Indonesia's Bumi wins battle for Herald Resources

Bumi succeeds in securing a 51% stake in the Australian lead and zinc miner after competing bidder Antam withdraws.
IndonesiaÆs Bumi Resources has emerged triumphant in the battle for AustraliaÆs Herald Resources with a bid that values the company at A$563.45 million ($551 million). The final bid translates to a per share price of A$2.85 and is 27% higher than BumiÆs original offer.

Yesterday the Indonesian coal miner informed the Australian Securities Exchange that it had cornered 51.34% of HeraldÆs shares. The value of the controlling stake is A$295 million. The announcement ends a takeover battle that has been waging since December last year when Bumi first made a move to buy Herald, offering A$2.25 per share. At the time, BumiÆs move was described by HeraldÆs board of directors as ôhostile and unsolicitedö. Bumi has been advised by Credit Suisse on the transaction.

One month later, HeraldÆs board endorsed BumiÆs bid, but then HeraldÆs adviser, Euroz Securities, was able to attract a competing bid from a consortium of IndonesiaÆs Antam and ChinaÆs Shenzhen Zhongjin Lingnan Nonfemet. On January 30, the Antam consortium offered A$2.50 per share for Herald. The consortium, which is advised by Macquarie Capital Advisers, is now entitled to an A$5 million break fee from Herald.

Since February the two bidders have been engaged in a closely contested battle for Herald, which is listed in Australia but has its main asset in Indonesia û the Dairi lead/zinc mining project in north Sumatra.
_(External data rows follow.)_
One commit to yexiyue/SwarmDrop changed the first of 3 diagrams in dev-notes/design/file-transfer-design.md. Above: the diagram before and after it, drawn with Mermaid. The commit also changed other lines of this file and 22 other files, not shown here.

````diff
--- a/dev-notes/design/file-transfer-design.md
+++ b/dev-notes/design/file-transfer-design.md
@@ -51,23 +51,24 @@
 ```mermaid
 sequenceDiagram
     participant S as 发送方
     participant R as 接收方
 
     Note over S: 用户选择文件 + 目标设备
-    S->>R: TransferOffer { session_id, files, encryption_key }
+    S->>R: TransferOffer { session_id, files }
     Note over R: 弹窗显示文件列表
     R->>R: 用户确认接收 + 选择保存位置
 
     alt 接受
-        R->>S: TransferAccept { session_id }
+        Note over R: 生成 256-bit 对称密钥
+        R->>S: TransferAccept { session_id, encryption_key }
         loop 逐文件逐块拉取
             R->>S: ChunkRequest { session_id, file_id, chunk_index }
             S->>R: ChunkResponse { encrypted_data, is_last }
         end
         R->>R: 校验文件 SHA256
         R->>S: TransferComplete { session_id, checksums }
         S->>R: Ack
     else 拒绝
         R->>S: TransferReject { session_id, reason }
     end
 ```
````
The project has been awaiting forestry approvals for over two years and thus has not commenced development.

Antam is a mining firm, 65%-owned by the Indonesian government, and a partner with Herald in the Dairi project as it holds a direct 20% stake in the mine. Zhongjin is a Chinese state-owned enterprise, 38%-owned by the government. It is engaged in mining and processing of zinc, lead and other non-ferrous metals.
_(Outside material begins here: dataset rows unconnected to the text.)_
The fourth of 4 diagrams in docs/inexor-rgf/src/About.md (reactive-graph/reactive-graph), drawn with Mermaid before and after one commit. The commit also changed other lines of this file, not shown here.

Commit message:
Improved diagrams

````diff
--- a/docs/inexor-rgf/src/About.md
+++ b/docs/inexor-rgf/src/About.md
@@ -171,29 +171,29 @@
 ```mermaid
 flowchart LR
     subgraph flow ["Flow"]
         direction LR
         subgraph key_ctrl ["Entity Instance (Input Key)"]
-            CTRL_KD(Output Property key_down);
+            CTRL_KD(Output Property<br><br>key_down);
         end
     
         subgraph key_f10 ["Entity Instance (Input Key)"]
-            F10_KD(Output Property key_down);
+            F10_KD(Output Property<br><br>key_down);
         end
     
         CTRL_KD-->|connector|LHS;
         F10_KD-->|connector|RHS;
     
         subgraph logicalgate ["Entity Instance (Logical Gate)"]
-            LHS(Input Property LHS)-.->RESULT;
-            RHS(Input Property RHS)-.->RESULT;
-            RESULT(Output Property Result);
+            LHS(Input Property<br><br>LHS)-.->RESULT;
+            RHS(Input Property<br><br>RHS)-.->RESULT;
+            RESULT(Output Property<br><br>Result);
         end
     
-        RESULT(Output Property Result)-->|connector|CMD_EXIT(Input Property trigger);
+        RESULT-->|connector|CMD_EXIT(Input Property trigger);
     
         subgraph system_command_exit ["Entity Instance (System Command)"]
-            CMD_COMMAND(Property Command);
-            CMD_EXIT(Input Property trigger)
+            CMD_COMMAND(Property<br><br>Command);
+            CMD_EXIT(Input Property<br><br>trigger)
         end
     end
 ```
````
Both bidders have been cautious with regard to their recent bid increments, each time exceeding the otherÆs offer by only five Australian cents as they neared the ceiling for what they were willing to shell out for control of the Australian miner. Indeed, on June 29, HeraldÆs board told shareholders that it was unable to recommend one bid over the other as both suitors were offering A$2.80 per share. The board suggested shareholders decide themselves which party to tender to, while HeraldÆs directors chose to tender their holdings to Antam.

But Bumi broke the impasse on July 2 by increasing its offer to A$2.85 per share. The price represents a 102% premium to Herald's three-month volume-weighted average price on the ASX for the period prior to December 12, the day Bumi tabled its original bid.
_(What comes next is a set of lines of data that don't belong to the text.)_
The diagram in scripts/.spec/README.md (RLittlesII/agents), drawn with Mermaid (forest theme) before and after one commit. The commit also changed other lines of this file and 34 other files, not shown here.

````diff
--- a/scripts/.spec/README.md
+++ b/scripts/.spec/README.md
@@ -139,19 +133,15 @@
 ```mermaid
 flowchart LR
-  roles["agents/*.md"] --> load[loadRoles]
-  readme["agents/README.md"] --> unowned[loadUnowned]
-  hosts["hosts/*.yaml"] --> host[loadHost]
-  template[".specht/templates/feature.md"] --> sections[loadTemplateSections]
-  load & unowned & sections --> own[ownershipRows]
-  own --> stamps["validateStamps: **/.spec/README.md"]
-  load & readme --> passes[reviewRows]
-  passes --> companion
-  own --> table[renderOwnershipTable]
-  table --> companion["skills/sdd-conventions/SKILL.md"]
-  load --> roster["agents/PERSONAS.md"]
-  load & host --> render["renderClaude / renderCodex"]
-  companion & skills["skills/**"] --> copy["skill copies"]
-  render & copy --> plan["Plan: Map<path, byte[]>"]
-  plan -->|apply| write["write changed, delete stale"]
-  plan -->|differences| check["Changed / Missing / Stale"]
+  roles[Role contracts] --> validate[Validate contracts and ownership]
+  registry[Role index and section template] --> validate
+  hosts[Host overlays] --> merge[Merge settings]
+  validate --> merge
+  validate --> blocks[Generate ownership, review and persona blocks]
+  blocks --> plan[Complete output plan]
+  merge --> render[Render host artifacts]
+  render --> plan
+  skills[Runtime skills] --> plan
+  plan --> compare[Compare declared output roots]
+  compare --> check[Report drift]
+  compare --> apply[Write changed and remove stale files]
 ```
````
"We believe that any shareholders remaining in Herald after the close of the Calipso (Bumi's investment vehicle) offer would be confronted with an uncertain future in terms of the market price and liquidity of their Herald shares," says Herald chairman Terrence Allen in an ASX filing. Bumi's bid closes today. Antam has indicated it will tender its 20% shareholding in Herald to Bumi.

Herald last traded at A$2.83 a share. Bumi opened at Rp6,900 ($0.75) yesterday and lost 7% during the course of the day to close at Rp6,400.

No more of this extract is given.